Only model organisms live in a world of endless summer. Fitness at temperate latitudes reflects the ability of organisms in nature to exploit the favorable season, to mitigate the effects of the unfavorable season, and to make the timely switch from one life style to the other. Herein, we define fitness as Ry, the year-long cohort replacement rate across(More)
We determine the contribution of composite additive, dominance, and epistatic effects to the genetic divergence of photoperiodic response along latitudinal, altitudinal, and longitudinal gradients in the pitcher-plant mosquito, Wyeomyia smithii. Joint scaling tests of crosses between populations showed widespread epistasis as well as additive and dominance(More)
A wide variety of higher plants, vertebrates, and arthropods use the length of day to synchronize growth, development, reproduction , dormancy, and migration with the changing seasons. In the pitcher-plant mosquito, Wyeomyia smithii, critical photoperiod mediating the onset and maintenance of larval diapause has evolved about 10 standard deviations in mean(More)

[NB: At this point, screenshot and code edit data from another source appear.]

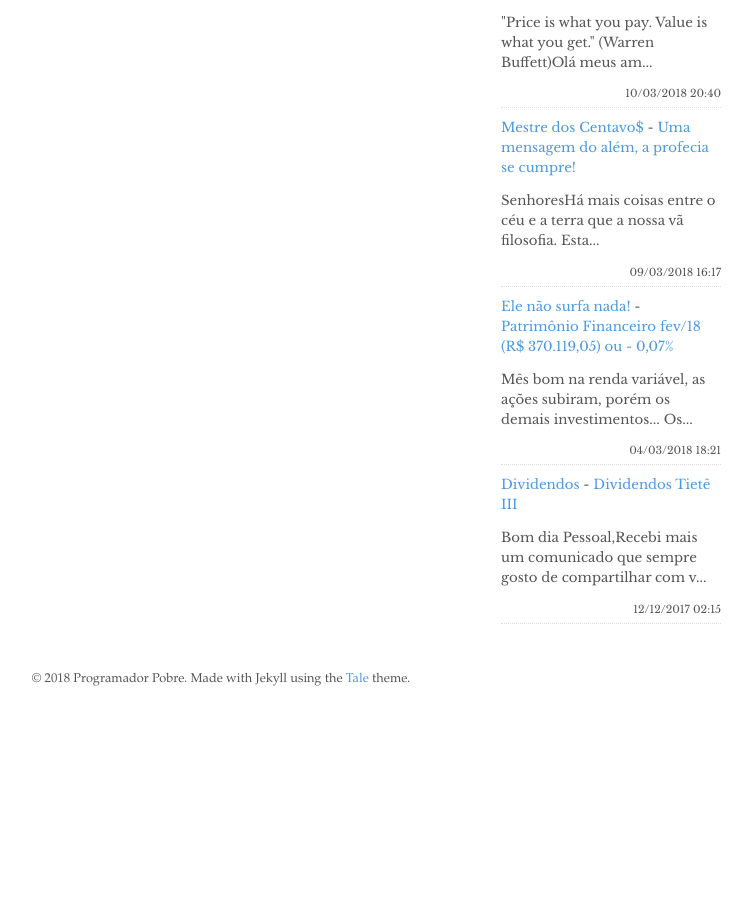
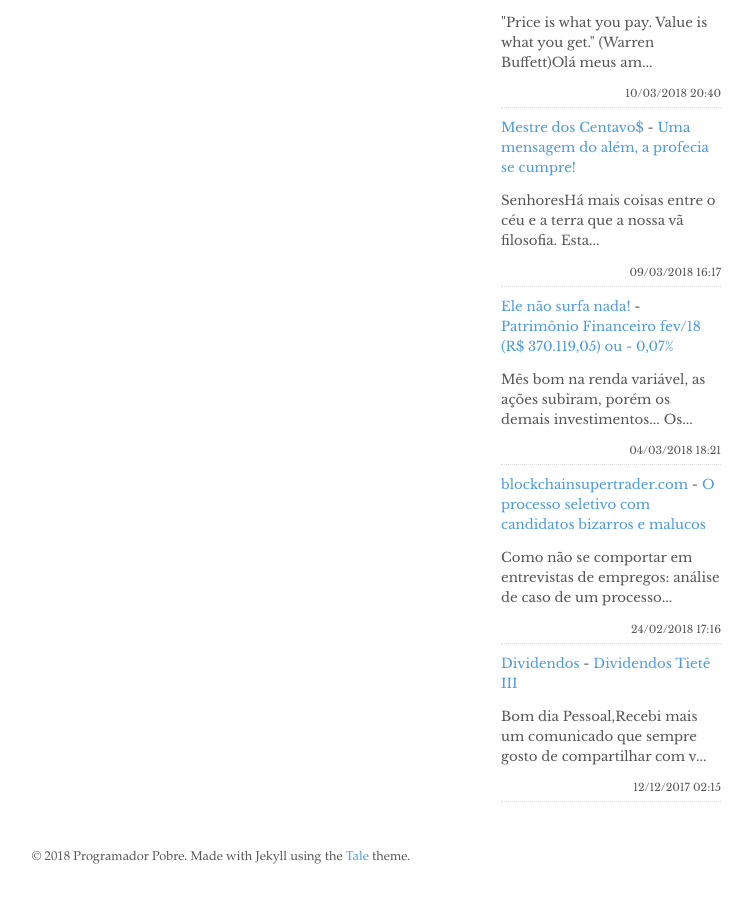
Before and after one commit to programadorpobre/programadorpobre.github.io, a Jekyll site: the page built from index.html, in a window 1280 px wide and 900 px high, scrolled down 883 px. Shown: the whole window, without its empty margins (419-1171 px from the left). Built offline with Jekyll 4.4.1, drawn with Linux system fonts in a browser that asks for light colours; the list of posts is cut into pages by our own code; comment, search, counter and statistics services are not loaded; before the commit the page ends 1605 px from its top, so only the background shows below that.

Commit message:
[ci skip] travis #221

```diff
--- a/_includes/feed-entries.html
+++ b/_includes/feed-entries.html
@@ -34,6 +34,11 @@
     <time datetime="2018-03-04T18:21:00.002-03:00">04/03/2018 18:21</time>
 </div>
 <div class="feed-entry">
+    <a class="feed-entry-site-name" href="http://www.blockchainsupertrader.com/">blockchainsupertrader.com</a> - <a class="feed-entry-title" href="http://www.blockchainsupertrader.com/2018/02/o-processo-seletivo-com-candidatos.html">O processo seletivo com candidatos bizarros e  malucos</a>
+    <p class="feed-entry-summary">Como não se comportar em entrevistas de empregos: análise de caso de um processo...</p>
+    <time datetime="2018-02-24T17:16:00.000-03:00">24/02/2018 17:16</time>
+</div>
+<div class="feed-entry">
     <a class="feed-entry-site-name" href="http://bonsdividendos.blogspot.com/">Dividendos</a> - <a class="feed-entry-title" href="http://bonsdividendos.blogspot.com/2017/12/dividendos-tiete-iii.html">Dividendos Tietê III</a>
     <p class="feed-entry-summary">Bom dia Pessoal,Recebi mais um comunicado que sempre gosto de compartilhar com v...</p>
     <time datetime="2017-12-12T02:15:00.001-08:00">12/12/2017 02:15</time>
```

Many plants and animals use the length of day or photoperiod to cue their seasonal patterns of development, reproduction, dormancy, and migration. Among temperate arthropods, the median or critical photoperiod increases with latitude or altitude. Concomitantly, in beetles, moths, mites, flies, and mosquitoes, there is a declining expression of a rhythmic,(More)
Expression of the circadian rhythm gene timeless was investigated in the pitcher-plant mosquito, Wyeomyia smithii (Coq.), and was found to vary with time of day, instar of diapause, and latitude of origin. The temporal pattern of timeless expression differed between the two diapausing instars and was significantly higher in southern (38-40 degrees N) than(More)
The primary nonbiological result of recent rapid climate change is warming winter temperatures, particularly at northern latitudes, leading to longer growing seasons and new seasonal exigencies and opportunities. Biological responses reflect selection due to the earlier arrival of spring, the later arrival of fall, or the increasing length of the growing(More)
The distinction between model and nonmodel organisms is becoming increasingly blurred. High-throughput, second-generation sequencing approaches are being applied to organisms based on their interesting ecological, physiological, developmental, or evolutionary properties and not on the depth of genetic information available for them. Here, we illustrate this(More)